Every year these jokes are repeated again and again and again. Are you not bored?
I say, I say, I say, those Manchester United fans didn’t have too far to go home when they lost the Champions League at Wembley. Back to Surrey.
Sometimes the joke is varied in the words used to tell it, but the essence of the joke is the same.
See that Olympic stadium, they should have given it to the team who has the most fans living nearby. Yeah, Manchester United. Ha, yeah, put that on a sketch show on BBC Three.
This exploration of boredom is, however, harmless compared with the attempts at humour that have infected the joke forum that is Twitter since Wimbledon served off on Monday.
Scratch the word joke there.
As each female tennis player who isn’t perfectly bronzed and blonde has hit the court, tweeters have ruled with prolific regularity: You look like a man.
Venus Williams. Man. Her sister. Man. The one that Venus played in the first round. Man. The one Serena played in the first round. Not a man – she got nice hair, she gorgeous, she nice, look at her, she nice.
Take Francesca Schiavone.
Not the world’s greatest player, albeit a French Open winner, but her matches are generally lit up by her imaginative point-building, leaps across the court and impossible slice shots. None of that matters to Twitter – ie you flawlessly beautiful people watching at home. No, to you: Schiavone – looks like a man.
Here’s a sample of this cruel train of messages:
• ”It’s true that Schiavone looks like a man, but at least that man is Scott Baio.”
• “Schiavone looks like Samir Nasri.”
• “I just wanna watch Murray – and Schiavone looks like a man.”
• “She looks like a man and is actually quite hideous to look at.”
You wonder if the people on the keyboards and the phones are actually quite hideous to look at. It’s doubtful whether Schiavone or any of the others will shed tears. She’s got a big, fast car which she drives around Italy, feeling good.
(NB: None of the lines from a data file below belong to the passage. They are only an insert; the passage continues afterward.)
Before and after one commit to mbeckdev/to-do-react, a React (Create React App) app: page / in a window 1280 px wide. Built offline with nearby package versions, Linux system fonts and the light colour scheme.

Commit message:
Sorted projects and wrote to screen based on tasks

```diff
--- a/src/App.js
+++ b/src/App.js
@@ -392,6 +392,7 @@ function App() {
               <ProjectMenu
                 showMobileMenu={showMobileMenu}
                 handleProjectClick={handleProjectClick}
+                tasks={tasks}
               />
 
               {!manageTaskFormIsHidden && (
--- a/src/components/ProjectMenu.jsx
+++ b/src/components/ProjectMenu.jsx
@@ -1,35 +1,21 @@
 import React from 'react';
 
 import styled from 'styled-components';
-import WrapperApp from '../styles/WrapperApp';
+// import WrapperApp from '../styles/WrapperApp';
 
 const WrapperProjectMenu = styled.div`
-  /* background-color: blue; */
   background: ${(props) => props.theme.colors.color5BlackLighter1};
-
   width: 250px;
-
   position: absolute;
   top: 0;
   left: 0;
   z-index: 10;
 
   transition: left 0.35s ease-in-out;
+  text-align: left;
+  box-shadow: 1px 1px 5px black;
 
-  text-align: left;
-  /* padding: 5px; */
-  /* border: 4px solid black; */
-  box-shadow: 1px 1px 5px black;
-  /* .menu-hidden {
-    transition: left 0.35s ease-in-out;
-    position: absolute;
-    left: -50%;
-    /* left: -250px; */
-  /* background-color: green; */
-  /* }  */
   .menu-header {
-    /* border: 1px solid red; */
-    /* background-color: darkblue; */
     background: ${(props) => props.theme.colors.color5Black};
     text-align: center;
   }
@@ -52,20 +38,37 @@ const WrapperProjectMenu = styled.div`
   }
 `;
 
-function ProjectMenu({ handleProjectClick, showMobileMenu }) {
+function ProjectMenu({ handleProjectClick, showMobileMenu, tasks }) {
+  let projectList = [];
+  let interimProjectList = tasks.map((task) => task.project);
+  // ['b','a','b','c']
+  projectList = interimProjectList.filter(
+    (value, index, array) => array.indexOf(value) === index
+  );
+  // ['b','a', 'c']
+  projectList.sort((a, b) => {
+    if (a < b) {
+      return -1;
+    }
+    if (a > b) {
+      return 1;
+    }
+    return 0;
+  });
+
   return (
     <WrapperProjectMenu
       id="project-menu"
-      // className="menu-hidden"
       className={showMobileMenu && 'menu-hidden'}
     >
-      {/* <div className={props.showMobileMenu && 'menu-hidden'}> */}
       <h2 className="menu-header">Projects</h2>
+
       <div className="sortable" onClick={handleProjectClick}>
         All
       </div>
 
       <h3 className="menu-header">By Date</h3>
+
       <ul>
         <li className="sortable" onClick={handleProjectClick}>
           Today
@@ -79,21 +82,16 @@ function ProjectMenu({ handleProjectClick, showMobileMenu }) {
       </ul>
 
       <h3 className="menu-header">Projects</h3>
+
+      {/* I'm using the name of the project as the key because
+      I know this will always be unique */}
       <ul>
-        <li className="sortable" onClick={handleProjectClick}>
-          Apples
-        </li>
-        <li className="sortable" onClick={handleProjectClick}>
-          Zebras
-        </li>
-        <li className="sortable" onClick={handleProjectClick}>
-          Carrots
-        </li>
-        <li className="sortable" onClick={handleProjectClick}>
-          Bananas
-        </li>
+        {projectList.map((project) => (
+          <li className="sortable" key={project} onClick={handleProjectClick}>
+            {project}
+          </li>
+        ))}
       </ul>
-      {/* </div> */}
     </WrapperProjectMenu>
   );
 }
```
The twitterers, in contrast, have an iPhone with a cracked screen. But that’s not the point. Over a half decade, it’s almost become acceptable to wheel out the “you look like a man” joke as often as Man United fans come from Surrey.
Once we accept that such meanness is ok, just a laugh, it infects life beyond sport and computer messages. Next week the girl in the park just trying to hit a few shots across the net, well, she’ll look like a man too.
Twitter: you look like a man, a big ugly man.